Country music is making a comeback and attracting a younger audience that might put the country back in line dancing.
Columbus, Ohio (PRWEB) August 01, 2013
For over 35 years, line dance choreographers have been helping white people dance....but Achy Breaky Heart (Billy Ray Cyrus), the song that kicked this modern dance trend into high gear in 1992 is no longer heard anywhere near a line dance floor. In fact, even recent hits like Need You Now (Lady Antebellum) which filled dance floors around the world throughout 2010 is rarely heard today. This week Robin Thicke's Blurred Lines can be heard daily with over 20 dances choreographed to date, and no doubt more to come. Even more amazing is that these dances are coming from four different continents. At the same time, the country song Cruise by Florida Georgia Line only has ten dances written for it. Both songs have been enjoying chart topping weeks in their respective genres and both have catchy danceable rhythms. But the pop song is getting twice as much attention!
Line dancing began moving toward non-country songs by the end of the 90's and continued exploring more and more rhythms throughout the 00's. In the last five years, the country music industry took a financial hit with the advent of digital music and youtube...at the same time they were integrating southern rock rhythms into their hits, leaving line dancers very bored with the options. Most dancers left the sport as bars changed formats and eliminated their dance floors. Those that stayed were excited by Lady Gaga, Adele, Pink, Bruno Mars and other superstars of pop music, as well as lesser known artists that understood dance rhythms, like Imelda May and Chayanne. And then slowly some country artists reappeared who seemed to understand how to play danceable music, including Zac Brown and Billy Currington.
Today, the music selections are getting more exciting every day on both the country and pop charts. But most dedicated line dancers find most of their time on the dance floor enjoying tracks from little known artists from Europe and Latin America and indy artists from the U.S.

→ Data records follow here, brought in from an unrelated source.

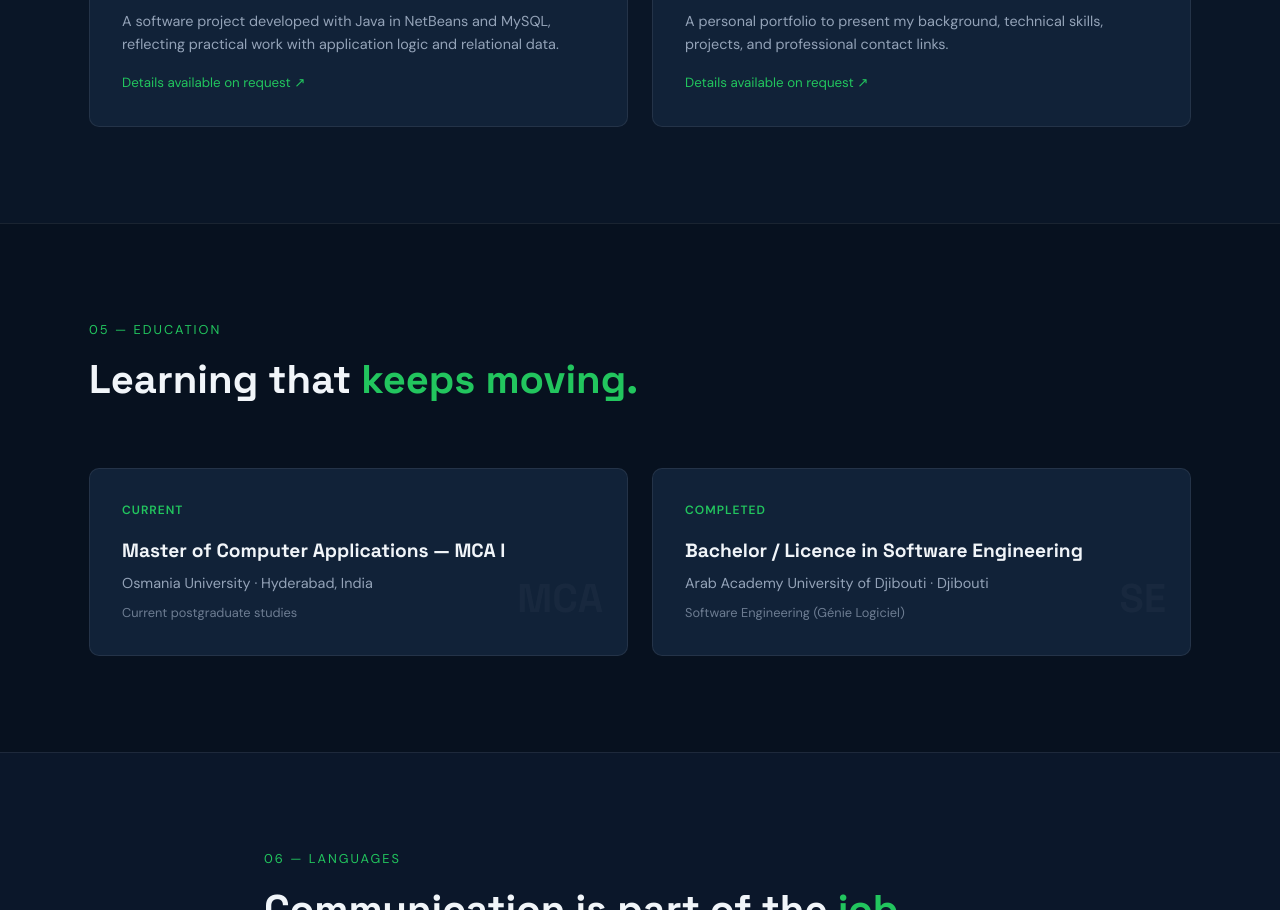
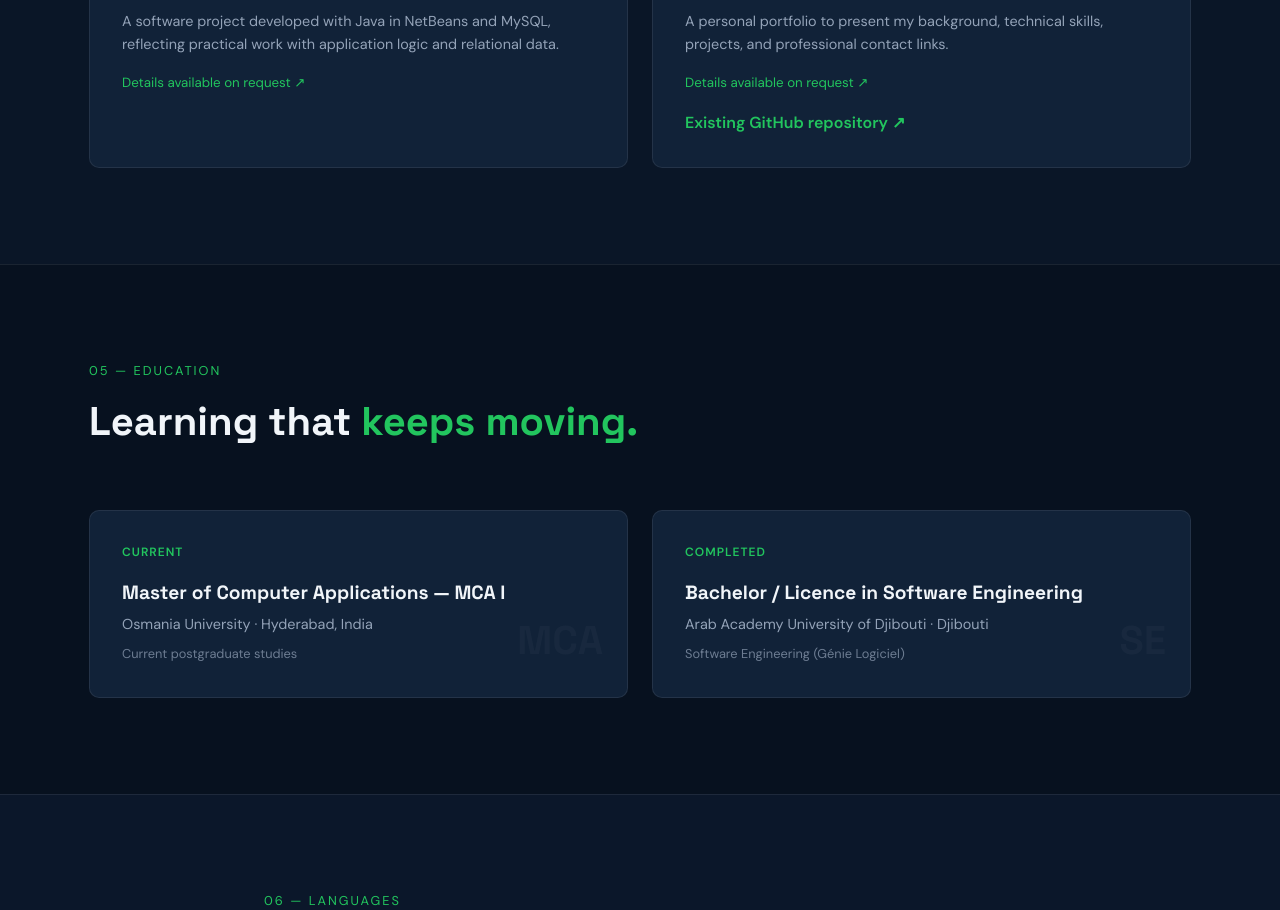
Before and after one commit to edenunix/Aden_Portfolio, a plain HTML site: page index.html in a window 1280 px wide. Shown: the part 5578-6488 px from the top of the page. Drawn offline with Linux system fonts and the light colour scheme.

Commit message:
Update index.html

```diff
--- a/index.html
+++ b/index.html
@@ -204,7 +204,7 @@
         <span>HTML · CSS · JavaScript</span>
         <p>A personal portfolio to present my background, technical skills, projects, and professional contact links.</p>
        <small style="display:block; margin-top:1rem; color:var(--accent);">Details available on request ↗</small>
-
+        <a class="textlink" href="https://github.com/edenunix/Aden_Portfolio.git" target="_blank" rel="noopener" style="display:inline-block; margin-top:1rem;">Existing GitHub repository ↗</a>
       </article>
     </div>
   </div>
```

LineLessons.com helps dancers discover the music that makes them move, while teaching them the moves that most choreographers use in the popular dances. Lessons are organized by learning level so a dancer progresses at their own pace, enjoying new music as they advance. As the leader in e-learning for line dancers, the site stays current with dance and music trends as well as best practices for achieving health and wellness through dancing.
Author and dance instructor Edie Driskill has merged her publishing background with her love of dancing to create LineLessons.com. She brought together educational, dance, fitness, web and design experts to package a site that new dancers and new web users would find friendly. The site delivers instruction through streaming video from a dedicated server in views that students can see from across the room while dancing. Students are encouraged to manage their own progress and advance at a pace that is comfortable.